A Light Murmur of Nothing – 100% complete
When a town on the edge of society hides their sin a Swinging Tree is born. Now eleven-year-old, Oswald must save his enigmatic caretaker from the Tree’s ultimate justice.
A LIGHT MURMUR OF NOTHING, a literary, speculative fiction, is complete at 68,000 words, and will appeal to fans of Something Wicked This Way Comes, Ocean at the End of the Lane, and When a Monster Calls.
Legends, like Trees, sometimes grow in the strangest of ways, and with the wicked town of Wanda it is no different. There, at the center of the crumbling division, the Swinging Tree’s gnarled branches cast a cursed shadow – walk in it and you are doomed, touch it and surely you will die. Yet, on overcast days, when the clouds cover the sun, the hangings take place. All are required to watch, even young Oswald Crofter, who gazes into his poppa’s eyes as he drops from the limb.
Now alone, Oswald fears he’ll be left to wander the streets, or worse, be thrown into the wasteland. Except, the notorious shopkeeper, Heavy Hannah, says he’ll be useful to her and takes him in. The town’s people don’t provoke Hannah, for she holds the power to inflict the Mark under the left eye of swindlers and cheats, however, for an exorbitant price, she will erase the painful stain with just a word. He worries she’ll give him the Mark, but soon a mother-son bond develops between them. During the day, he learns the store trade, while at night she lights a candle, mumbling over him until he falls asleep. Although Oswald isn’t sure he wants to learn, she intends to share the secrets of the Mark with him.
Meanwhile, Abbot Haggard, the town’s corrupt retainer, seeks notoriety by organizing a birthday celebration for the one thing their community is known for – the Swinging Tree. When Oswald collides with him in the street, it starts a chain of events leading to Hannah’s arrest for murder. Oswald blames himself. Unless he learns the mysteries of the Mark and the Tree, Hannah’s death will be the cherry on-top to Wanda’s macabre festivities, and no amount of want will stop it.

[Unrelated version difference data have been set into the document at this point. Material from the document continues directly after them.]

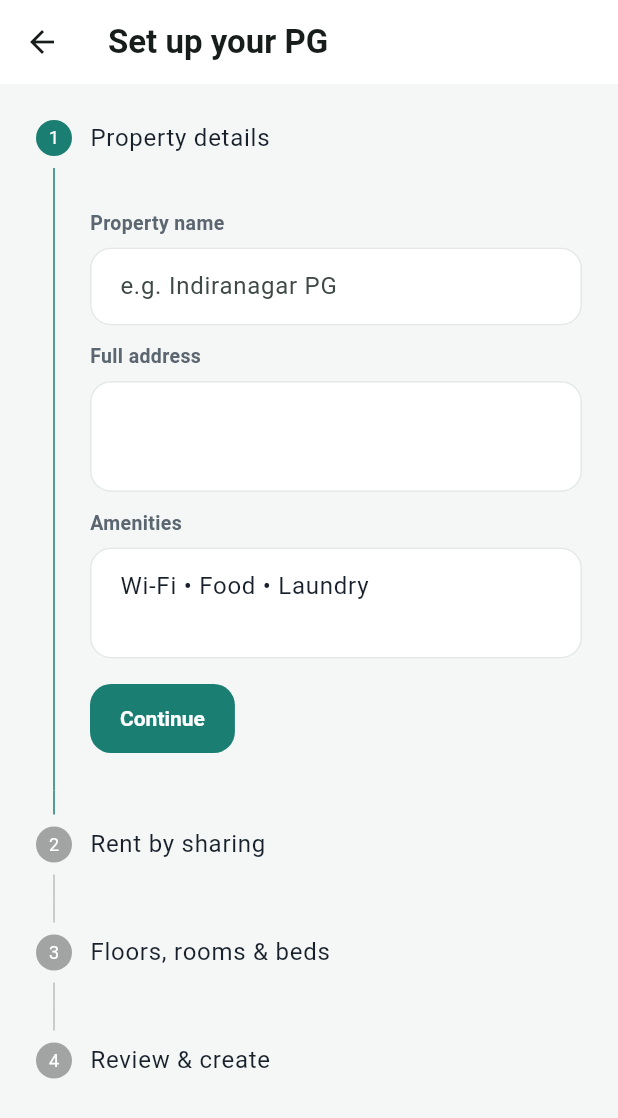
After one commit to MrVamsiReddy/PG-Management-app, a Flutter app: the PgSetupWizard screen opened directly, on a phone screen of 412 x 824 dp. The commit adds this screen. Shown: the top 1118 px of the screen. Run offline on Flutter 3.47's test engine with Material 3 defaults, Android fonts, the phone set to English and light mode, and no system bars; our stand-ins replace firebase_core, firebase_messaging, hive_flutter, image_picker, pdf, printing and 2 more; accounts and stored records are empty; network calls fail.

Commit message:
Prompt 6: empty-customer PG onboarding wizard
- lib/src/pg_wizard.dart: PgSetupWizard, a 4-step Stepper (property
  details, rent by sharing type, floors/rooms/beds with a generator and
  per-room rent override + delete, review). Launched from the owner
  empty-state ("Set up your PG") so a new customer with no PGs is guided
  into setup; no mock data.
- AppState.createProperty builds the PG and its rooms (customer-stamped,
  rent snapshotted per room from the sharing-type rules or a room-level
  override) and makes it the active property.
- Structure-edit guards: removeRoom blocks rooms with active tenants;
  setRoomBeds blocks reducing below occupied beds; setRoomRent changes a
  room's rent. Occupancy is max(stored occupied, tenants in room).
- Rent history is preserved by the existing snapshot model: changing a
  room's rent never rewrites past payments/dues.
- Tests: empty owner is guided into the wizard; createProperty yields the
  right floors/rooms/beds/rent; rent change leaves existing payments
  intact; structure reduction is blocked when occupied. 77 pass.

```diff
--- a/lib/src/app_state.dart
+++ b/lib/src/app_state.dart
@@ -783,6 +783,55 @@ class AppState extends ChangeNotifier {
     _persist({'rooms'});
   }
 
+  String? createProperty({required String name, required String address, required String amenities, required List<({String number, int floor, int beds, int rent})> specs}) {
+    final cleanName = name.trim();
+    if (cleanName.isEmpty) return 'Enter a property name.';
+    if (specs.isEmpty) return 'Add at least one room.';
+    final pgId = 'p${DateTime.now().microsecondsSinceEpoch}';
+    final totalBeds = specs.fold(0, (s, e) => s + e.beds);
+    pgs.insert(0, Pg(id: pgId, name: cleanName, address: address.trim(), beds: totalBeds, occupied: 0, amenities: amenities.trim(), rating: 0, customerId: customerId));
+    var seq = 0;
+    for (final s in specs) {
+      rooms.add(Room(id: 'r${DateTime.now().microsecondsSinceEpoch}-${seq++}', pgId: pgId, number: s.number, floor: s.floor, beds: s.beds, occupied: 0, rent: s.rent, customerId: customerId));
+    }
+    _activePgId = pgId;
+    box.put('activePgId', pgId);
+    _persist({'pgs', 'rooms'});
+    return null;
+  }
+
+  int _roomOccupancy(Room room) {
+    final tenantCount = tenants.where((t) => t.roomId == room.id).length;
+    return tenantCount > room.occupied ? tenantCount : room.occupied;
+  }
+
+  String? removeRoom(String roomId) {
+    final i = rooms.indexWhere((r) => r.id == roomId);
+    if (i == -1) return 'Room not found.';
+    if (_roomOccupancy(rooms[i]) > 0) return 'Cannot remove a room with active tenants.';
+    rooms.removeAt(i);
+    _persist({'rooms'});
+    return null;
+  }
+
+  String? setRoomBeds(String roomId, int beds) {
+    final i = rooms.indexWhere((r) => r.id == roomId);
+    if (i == -1) return 'Room not found.';
+    if (beds < _roomOccupancy(rooms[i])) return 'Cannot reduce beds below occupied beds.';
+    final r = rooms[i];
+    rooms[i] = Room(id: r.id, pgId: r.pgId, number: r.number, floor: r.floor, beds: beds, occupied: r.occupied, rent: r.rent, customerId: r.customerId);
+    _persist({'rooms'});
+    return null;
+  }
+
+  String? setRoomRent(String roomId, int rent) {
+    final i = rooms.indexWhere((r) => r.id == roomId);
+    if (i == -1) return 'Room not found.';
+    rooms[i] = rooms[i].copyWith(rent: rent);
+    _persist({'rooms'});
+    return null;
+  }
+
   /// True when the room has a free bed.
   bool roomHasVacancy(String roomId) {
     final room = roomById(roomId);
--- a/lib/src/dashboard_screen.dart
+++ b/lib/src/dashboard_screen.dart
@@ -2,6 +2,7 @@ import 'package:flutter/material.dart';
 
 import 'app_state.dart';
 import 'module_screens.dart';
+import 'pg_wizard.dart';
 import 'theme.dart';
 import 'widgets.dart';
 
@@ -223,12 +224,12 @@ class DashboardScreen extends StatelessWidget {
           const SizedBox(height: 16),
           Text('Welcome, ${state.displayName.split(' ').first}', textAlign: TextAlign.center, style: Theme.of(context).textTheme.headlineMedium),
           const SizedBox(height: 8),
-          const Text('Your workspace is empty. Add your first PG property to get started.', textAlign: TextAlign.center, style: TextStyle(color: Colors.black54)),
+          const Text('Your workspace is empty. Set up your first PG to get started.', textAlign: TextAlign.center, style: TextStyle(color: Colors.black54)),
           const SizedBox(height: 22),
           FilledButton.icon(
-            onPressed: () => _open(context, const PgListingsScreen()),
+            onPressed: () => _open(context, const PgSetupWizard()),
             icon: const Icon(Icons.add),
-            label: const Text('Add a property'),
+            label: const Text('Set up your PG'),
           ),
         ],
       );
--- /dev/null
+++ b/lib/src/pg_wizard.dart
@@ -0,0 +1,195 @@
+import 'package:flutter/material.dart';
+
+import 'app_state.dart';
+import 'widgets.dart';
+
+class _Draft {
+  _Draft(this.number, this.floor, this.beds, this.rent);
+  String number;
+  int floor;
+  int beds;
+  int rent;
+}
+
+class PgSetupWizard extends StatefulWidget {
+  const PgSetupWizard({super.key});
+  @override
+  State<PgSetupWizard> createState() => _PgSetupWizardState();
+}
+
+class _PgSetupWizardState extends State<PgSetupWizard> {
+  int step = 0;
+
+  final name = TextEditingController();
+  final address = TextEditingController();
+  final amenities = TextEditingController(text: 'Wi-Fi • Food • Laundry');
+
+  final rent = {
+    1: TextEditingController(text: '14000'),
+    2: TextEditingController(text: '9500'),
+    3: TextEditingController(text: '7800'),
+    4: TextEditingController(text: '6500'),
+  };
+
+  final floors = TextEditingController(text: '2');
+  final roomsPerFloor = TextEditingController(text: '4');
+  int sharing = 2;
+
+  List<_Draft> drafts = [];
+
+  @override
+  void dispose() {
+    name.dispose();
+    address.dispose();
+    amenities.dispose();
+    for (final c in rent.values) {
+      c.dispose();
+    }
+    floors.dispose();
+    roomsPerFloor.dispose();
+    super.dispose();
+  }
+
+  int _rentFor(int beds) => int.tryParse(rent[beds]!.text) ?? 0;
+
+  void _generate() {
+    final f = (int.tryParse(floors.text) ?? 1).clamp(1, 30);
+    final rpf = (int.tryParse(roomsPerFloor.text) ?? 1).clamp(1, 30);
+    final list = <_Draft>[];
+    for (var fl = 1; fl <= f; fl++) {
+      for (var i = 1; i <= rpf; i++) {
+        list.add(_Draft('${fl * 100 + i}', fl, sharing, _rentFor(sharing)));
+      }
+    }
+    setState(() => drafts = list);
+  }
+
+  int get _totalBeds => drafts.fold(0, (s, d) => s + d.beds);
+
+  Future<void> _create() async {
+    final state = AppScope.of(context);
+    final messenger = ScaffoldMessenger.of(context);
+    final specs = drafts.map((d) => (number: d.number, floor: d.floor, beds: d.beds, rent: d.rent)).toList();
+    final error = state.createProperty(name: name.text, address: address.text, amenities: amenities.text, specs: specs);
+    if (!mounted) return;
+    if (error != null) {
+      messenger.showSnackBar(SnackBar(content: Text(error)));
+      return;
+    }
+    Navigator.pop(context);
+    messenger.showSnackBar(SnackBar(content: Text('${name.text.trim()} created with ${drafts.length} rooms.')));
+  }
+
+  @override
+  Widget build(BuildContext context) {
+    return Scaffold(
+      appBar: AppBar(title: const Text('Set up your PG')),
+      body: Stepper(
+        currentStep: step,
+        onStepContinue: _onContinue,
+        onStepCancel: step == 0 ? null : () => setState(() => step -= 1),
+        controlsBuilder: (context, details) => Padding(
+          padding: const EdgeInsets.only(top: 16),
+          child: Row(children: [
+            FilledButton(onPressed: details.onStepContinue, child: Text(step == 3 ? 'Create' : 'Continue')),
+            if (step > 0) ...[
+              const SizedBox(width: 8),
+              TextButton(onPressed: details.onStepCancel, child: const Text('Back')),
+            ],
+          ]),
+        ),
+        steps: [
+          Step(
+            title: const Text('Property details'),
+            isActive: step >= 0,
+            content: Column(crossAxisAlignment: CrossAxisAlignment.stretch, children: [
+              const FormLabel('Property name'),
+              TextField(controller: name, decoration: const InputDecoration(hintText: 'e.g. Indiranagar PG')),
+              const FormLabel('Full address'),
+              TextField(controller: address, maxLines: 2),
+              const FormLabel('Amenities'),
+              TextField(controller: amenities, maxLines: 2),
+            ]),
+          ),
+          Step(
+            title: const Text('Rent by sharing'),
+            isActive: step >= 1,
+            content: Column(crossAxisAlignment: CrossAxisAlignment.stretch, children: [
+              for (final e in const [(1, 'Single'), (2, 'Double sharing'), (3, 'Triple sharing'), (4, 'Four sharing')]) ...[
+                FormLabel(e.$2),
+                TextField(controller: rent[e.$1], keyboardType: TextInputType.number, decoration: const InputDecoration(prefixText: '₹ ')),
+              ],
+            ]),
+          ),
+          Step(
+            title: const Text('Floors, rooms & beds'),
+            isActive: step >= 2,
+            content: Column(crossAxisAlignment: CrossAxisAlignment.stretch, children: [
+              Row(children: [
+                Expanded(child: Column(crossAxisAlignment: CrossAxisAlignment.stretch, children: [const FormLabel('Floors'), TextField(controller: floors, keyboardType: TextInputType.number)])),
+                const SizedBox(width: 10),
+                Expanded(child: Column(crossAxisAlignment: CrossAxisAlignment.stretch, children: [const FormLabel('Rooms / floor'), TextField(controller: roomsPerFloor, keyboardType: TextInputType.number)])),
+              ]),
+              const FormLabel('Beds per room'),
+              DropdownButtonFormField<int>(
+                initialValue: sharing,
+                items: const [DropdownMenuItem(value: 1, child: Text('Single')), DropdownMenuItem(value: 2, child: Text('Double sharing')), DropdownMenuItem(value: 3, child: Text('Triple sharing')), DropdownMenuItem(value: 4, child: Text('Four sharing'))],
+                onChanged: (v) => setState(() => sharing = v ?? 2),
+              ),
+              const SizedBox(height: 12),
+              OutlinedButton.icon(onPressed: _generate, icon: const Icon(Icons.auto_awesome_outlined), label: const Text('Generate rooms')),
+              const SizedBox(height: 8),
+              if (drafts.isEmpty)
+                const Text('Generate rooms, then fine-tune rent per room below.', style: TextStyle(fontSize: 12, color: Colors.black54))
+              else
+                ...drafts.map((d) => Padding(
+                      padding: const EdgeInsets.only(bottom: 8),
+                      child: Row(children: [
+                        Expanded(child: Text('Room ${d.number} · Floor ${d.floor} · ${d.beds}-share', style: const TextStyle(fontSize: 13, fontWeight: FontWeight.w600))),
+                        SizedBox(
+                          width: 96,
+                          child: TextFormField(
+                            initialValue: '${d.rent}',
+                            keyboardType: TextInputType.number,
+                            decoration: const InputDecoration(prefixText: '₹', isDense: true),
+                            onChanged: (v) => d.rent = int.tryParse(v) ?? d.rent,
+                          ),
+                        ),
+                        IconButton(onPressed: () => setState(() => drafts.remove(d)), icon: const Icon(Icons.delete_outline)),
+                      ]),
+                    )),
+            ]),
+          ),
+          Step(
+            title: const Text('Review & create'),
+            isActive: step >= 3,
+            content: Column(crossAxisAlignment: CrossAxisAlignment.start, children: [
+              Text(name.text.trim().isEmpty ? 'Unnamed property' : name.text.trim(), style: Theme.of(context).textTheme.titleLarge),
+              const SizedBox(height: 8),
+              Text('${drafts.map((d) => d.floor).toSet().length} floors · ${drafts.length} rooms · $_totalBeds beds'),
+              const SizedBox(height: 6),
+              const Text('Rent is stored per room now; changing rent later never alters past payments.', style: TextStyle(fontSize: 12, color: Colors.black54)),
+            ]),
+          ),
+        ],
+      ),
+    );
+  }
+
+  void _onContinue() {
+    final messenger = ScaffoldMessenger.of(context);
+    if (step == 0 && name.text.trim().isEmpty) {
+      messenger.showSnackBar(const SnackBar(content: Text('Enter a property name.')));
+      return;
+    }
+    if (step == 2 && drafts.isEmpty) {
+      messenger.showSnackBar(const SnackBar(content: Text('Generate at least one room.')));
+      return;
+    }
+    if (step == 3) {
+      _create();
+      return;
+    }
+    setState(() => step += 1);
+  }
+}
```
Also changed, not shown: 1 other file.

Dancing in the Poppies – 100% complete
When Paper White turned four her legs worked for the first time, not in real-life, but in the dream world of the Land Between. There, spina bifida didn’t tether her to a wheelchair, instead mud squished between her toes, and grass tickled her knees. Nonetheless, that ended when the dreamer sensed Paper, violently shoving her from the dream. So, she established her red letter rules — never, under any circumstances, visit the Land Between of someone you know, and always stay hidden.
Now fifteen, Paper hides in both worlds. In real-life, her overprotective mother teeters on the brink of crazy, her brother is a star at everything, and the school bully, Bobby, has her best friend on his radar. While in the Land Between, a clever boy has suddenly appeared. Unlike her, Truman doesn’t keep to the edges or maintain rules, rather he soars through the Land Between, creating and manipulating dreams like his own Neverland.
Once the taunting from Bobby reaches its breaking point, Paper ignores her rules, and with the help of Truman, weaves a spell over Bobby’s Land. Only she never imagines her curse could cause a death. Now, Paper must emerge from hiding, shaking off the molds she’s placed on herself, to save Truman from his own crumbling nightmare.
A YA contemporary, speculative novel, DANCING IN THE POPPIES is complete at 71,000 words, and will appeal to readers of The Fault in our Stars and Wonder, with a sprinkling of Peter Pan.
I am Able… – In edits now
Beyond the perfect rows of identical homes and at the edge of everything stood the Wall. Within it smoke billowed forming a ghostly barrier, swirling from milky white to roiling black. No brick, no mortar held it together, but it towered there nonetheless, closing in the community of Pleasant Valley with four, ninety-degree corners — the Communities devoted champion. It hummed like a constant blaring danger sign – do not pass, turn back, or a blood thirsty communist will destroy you. The warning ingrained into all the residents on the day the elevator doors opened and their parents selected their crying bundles from the glass bassinets.
Only the Recruited had permission to go through the Wall, and only on their Recruitment day, and at the allotted room somewhere deep within the courthouse.
Able McCants knew that.
He didn’t care.
Age hadn’t yet made him a man, but he’d long since shaken off his childhood. Though on occasion, youthful thoughts, like now, still ruled his spirit.
He swallowed hard, squinting into the abyss, willing his mind to see beyond, to see the unending war, but only opaque darkness stared back at him. So instead, he set his toes at the edge of the mist, as if to get any closer it might eat through his black leather shoes like acid.